Sometimes there's nothing better than having someone else give you an idea. I've always been a fan of collaborative work, whether it's two artists working together, or one person taking input and running with it.
I've worked a lot with other artists and theatre directors, so I've had plenty of experience meshing my personality with the ideas and creativity of others. I like to think I have a pretty open mind when it comes to collaboration - I try not to let my ego get in the way of progress, and I always try to give the customer or client as much creative input as they feel comfortable with. On either side of the spectrum, I'm happy to have complete control and interpret their thoughts into a finished product, but I'm also very comfortable receiving every detail they want out of their head and in front of them. In those cases, I don't care if it's not what I would do, or how I would work, I'm always curious to walk in someone else's shoes in case it informs my own directions.
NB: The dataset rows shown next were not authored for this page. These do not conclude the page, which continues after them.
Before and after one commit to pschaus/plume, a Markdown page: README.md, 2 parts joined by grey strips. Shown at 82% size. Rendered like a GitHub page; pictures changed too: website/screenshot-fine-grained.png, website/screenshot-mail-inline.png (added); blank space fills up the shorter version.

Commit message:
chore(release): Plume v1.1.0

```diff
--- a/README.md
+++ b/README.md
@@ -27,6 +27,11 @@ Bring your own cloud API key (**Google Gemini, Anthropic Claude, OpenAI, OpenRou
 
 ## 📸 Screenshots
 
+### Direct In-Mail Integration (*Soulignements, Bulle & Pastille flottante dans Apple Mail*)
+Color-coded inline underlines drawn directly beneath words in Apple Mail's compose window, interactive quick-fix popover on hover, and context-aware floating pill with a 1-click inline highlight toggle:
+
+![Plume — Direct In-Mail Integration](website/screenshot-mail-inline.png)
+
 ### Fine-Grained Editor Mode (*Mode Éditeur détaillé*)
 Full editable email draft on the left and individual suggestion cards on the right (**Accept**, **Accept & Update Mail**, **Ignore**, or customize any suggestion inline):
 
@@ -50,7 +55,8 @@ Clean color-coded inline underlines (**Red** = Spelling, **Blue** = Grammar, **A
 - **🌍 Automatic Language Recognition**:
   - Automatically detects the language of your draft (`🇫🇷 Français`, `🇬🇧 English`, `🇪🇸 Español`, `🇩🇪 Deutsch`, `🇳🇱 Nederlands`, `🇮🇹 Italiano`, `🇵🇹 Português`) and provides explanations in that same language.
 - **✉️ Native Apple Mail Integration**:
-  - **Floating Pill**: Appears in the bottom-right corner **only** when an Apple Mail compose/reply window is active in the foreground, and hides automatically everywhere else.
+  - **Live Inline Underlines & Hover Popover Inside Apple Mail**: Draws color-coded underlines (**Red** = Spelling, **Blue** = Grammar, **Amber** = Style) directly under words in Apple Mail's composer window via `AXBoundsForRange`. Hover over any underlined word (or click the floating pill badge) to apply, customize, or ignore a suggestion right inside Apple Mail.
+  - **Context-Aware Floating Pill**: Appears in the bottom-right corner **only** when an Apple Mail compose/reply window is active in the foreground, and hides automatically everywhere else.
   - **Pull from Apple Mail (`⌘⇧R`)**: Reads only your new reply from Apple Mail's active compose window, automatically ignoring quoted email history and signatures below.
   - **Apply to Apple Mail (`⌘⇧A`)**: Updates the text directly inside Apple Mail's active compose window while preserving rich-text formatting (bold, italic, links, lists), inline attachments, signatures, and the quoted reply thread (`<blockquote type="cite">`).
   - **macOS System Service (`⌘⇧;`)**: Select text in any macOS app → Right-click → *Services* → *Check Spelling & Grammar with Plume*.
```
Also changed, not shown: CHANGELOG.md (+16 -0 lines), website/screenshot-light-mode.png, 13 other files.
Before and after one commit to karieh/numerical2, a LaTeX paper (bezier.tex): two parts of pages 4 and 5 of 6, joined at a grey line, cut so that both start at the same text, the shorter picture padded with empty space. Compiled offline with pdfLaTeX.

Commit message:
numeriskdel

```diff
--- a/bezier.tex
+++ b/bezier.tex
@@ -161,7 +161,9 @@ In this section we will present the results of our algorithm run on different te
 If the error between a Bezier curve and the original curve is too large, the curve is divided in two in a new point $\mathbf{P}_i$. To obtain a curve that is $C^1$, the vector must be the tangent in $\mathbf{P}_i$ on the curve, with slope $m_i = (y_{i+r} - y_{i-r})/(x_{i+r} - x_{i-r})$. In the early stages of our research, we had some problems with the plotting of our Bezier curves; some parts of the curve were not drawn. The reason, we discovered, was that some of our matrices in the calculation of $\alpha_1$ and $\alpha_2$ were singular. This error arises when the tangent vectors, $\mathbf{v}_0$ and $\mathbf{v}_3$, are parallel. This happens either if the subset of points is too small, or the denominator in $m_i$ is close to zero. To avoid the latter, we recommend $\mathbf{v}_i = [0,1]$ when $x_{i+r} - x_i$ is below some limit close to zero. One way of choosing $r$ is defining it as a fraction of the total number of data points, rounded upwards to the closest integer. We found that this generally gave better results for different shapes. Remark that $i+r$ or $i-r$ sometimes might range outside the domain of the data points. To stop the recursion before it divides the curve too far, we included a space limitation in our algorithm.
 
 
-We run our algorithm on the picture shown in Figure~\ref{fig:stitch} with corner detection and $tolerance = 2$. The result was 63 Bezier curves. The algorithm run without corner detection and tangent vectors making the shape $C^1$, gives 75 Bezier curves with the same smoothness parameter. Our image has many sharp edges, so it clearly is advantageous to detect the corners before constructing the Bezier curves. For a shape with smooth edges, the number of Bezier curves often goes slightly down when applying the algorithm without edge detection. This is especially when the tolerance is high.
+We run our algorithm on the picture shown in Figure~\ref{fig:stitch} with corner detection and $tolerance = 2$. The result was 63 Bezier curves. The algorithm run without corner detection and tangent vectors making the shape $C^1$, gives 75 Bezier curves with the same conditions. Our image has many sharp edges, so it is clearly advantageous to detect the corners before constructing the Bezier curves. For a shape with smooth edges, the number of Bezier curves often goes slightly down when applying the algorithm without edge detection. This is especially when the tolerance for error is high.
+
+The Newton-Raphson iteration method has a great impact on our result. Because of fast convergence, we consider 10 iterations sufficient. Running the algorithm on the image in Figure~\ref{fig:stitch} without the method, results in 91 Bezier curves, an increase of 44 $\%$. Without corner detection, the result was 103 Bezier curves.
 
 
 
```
Saying that, my favourite questions to ask a client usually go like this:
Who is it for, what do they mean to you?
What kind of mood do you want to convey?
What details about them, or the toy, do you want the focus on?
I mean, of course I also find out the basics like their favourites colours, but you often find that you get the most interesting information with open ended questions that you can't just answer in one or two words. For example, this comes in very handy when I'm making quilts. The Green quilt I made was trying to communicate the feeling of a vintage shop, and long walks on an English coastline. Not only in the colours - tan, brown, emerald, mustard, navy - but in the spaces in the fabrics, and the clusters of patterns all mismatched together.
So that brings us to this latest big project I was working on! I ended up calling them my Gem Stone Pigs, as the colours kept reminding me of polished stones and the roundness of the pigs definitely adds to that mental image! I was contacted by a customer who wanted a series of pigs made custom for special people in her life, each one to match and compliment their intended human. At first she gave me their occupations, but delving a little deeper, we were able to fill out these pigs with colours, moods and passions.
I think working with a client in any medium - paint, glass, textiles - you have to take as much of them as possible into your work and use them as the starting point of your visual interpretation, but at the end of the day it's still your process, your style, your artwork.
I have a lot of thoughts on the creation process, and the instincts behind it, but I'm moving away from the point: the pigs!
I had a lot of fun making this series of pigs, and translating the personalities of these nine people into my nine little creations! Unfortunately for me, what with the weather turning so rotten in England and me lacking as a photographer, I only have a handful of scattered photographs of them!
This first pig was for a feminine woman who likes parks, so I chose this very beautiful and delicate cream with cherry blossoms and leaves picked out in gold.
The second pig was for a teacher who spends her own day with children, and loves the sunshine. I thought she might appreciate the Very Hungry Caterpillar!
The third pig was for a little girl with a big personality and a wind up key in her back! A child like that needs a lot of safari animals to keep up with them.
The fourth pig was for an actress who loves everything pink and purple, and isn't shy about it!
The fifth pig was for someone who loves flowers and block colours, but doesn't wear a lot of patterns. So instead I found my favourite fabric with flowers made with block colours. This might have been my favourite pig, but don't tell the others.
The sixth pig was a bit of a wild card - a punk pig made of this amazing mermaid coral fabric, and offset with grey tones and a wicked nose ring. That would make anyone smile!
The seventh pig was for a child of nature and magic, someone who loves the Green man and shades of wizard purple. I have this beautiful greenstone fabric from New Zealand that was both bold and organic.
The eighth pig was for scientist who lives in black and grey, with tiny specks of colour and a love of flowers. Of course, that speaks perfectly to this gorgeous grey fabric with little red blossoms.
The ninth pig was for an engineer who loves sci fi and Russian nesting dolls - and lucky me, I have the exact fabric for that!
Seeing all these little pigs together was lovely, they formed a gradient of colour and patterns. I packaged them up in a box, each one with a handwritten tag and wrapped in tissue paper and off they went! My nine little gem stone pigs, ready for Christmas!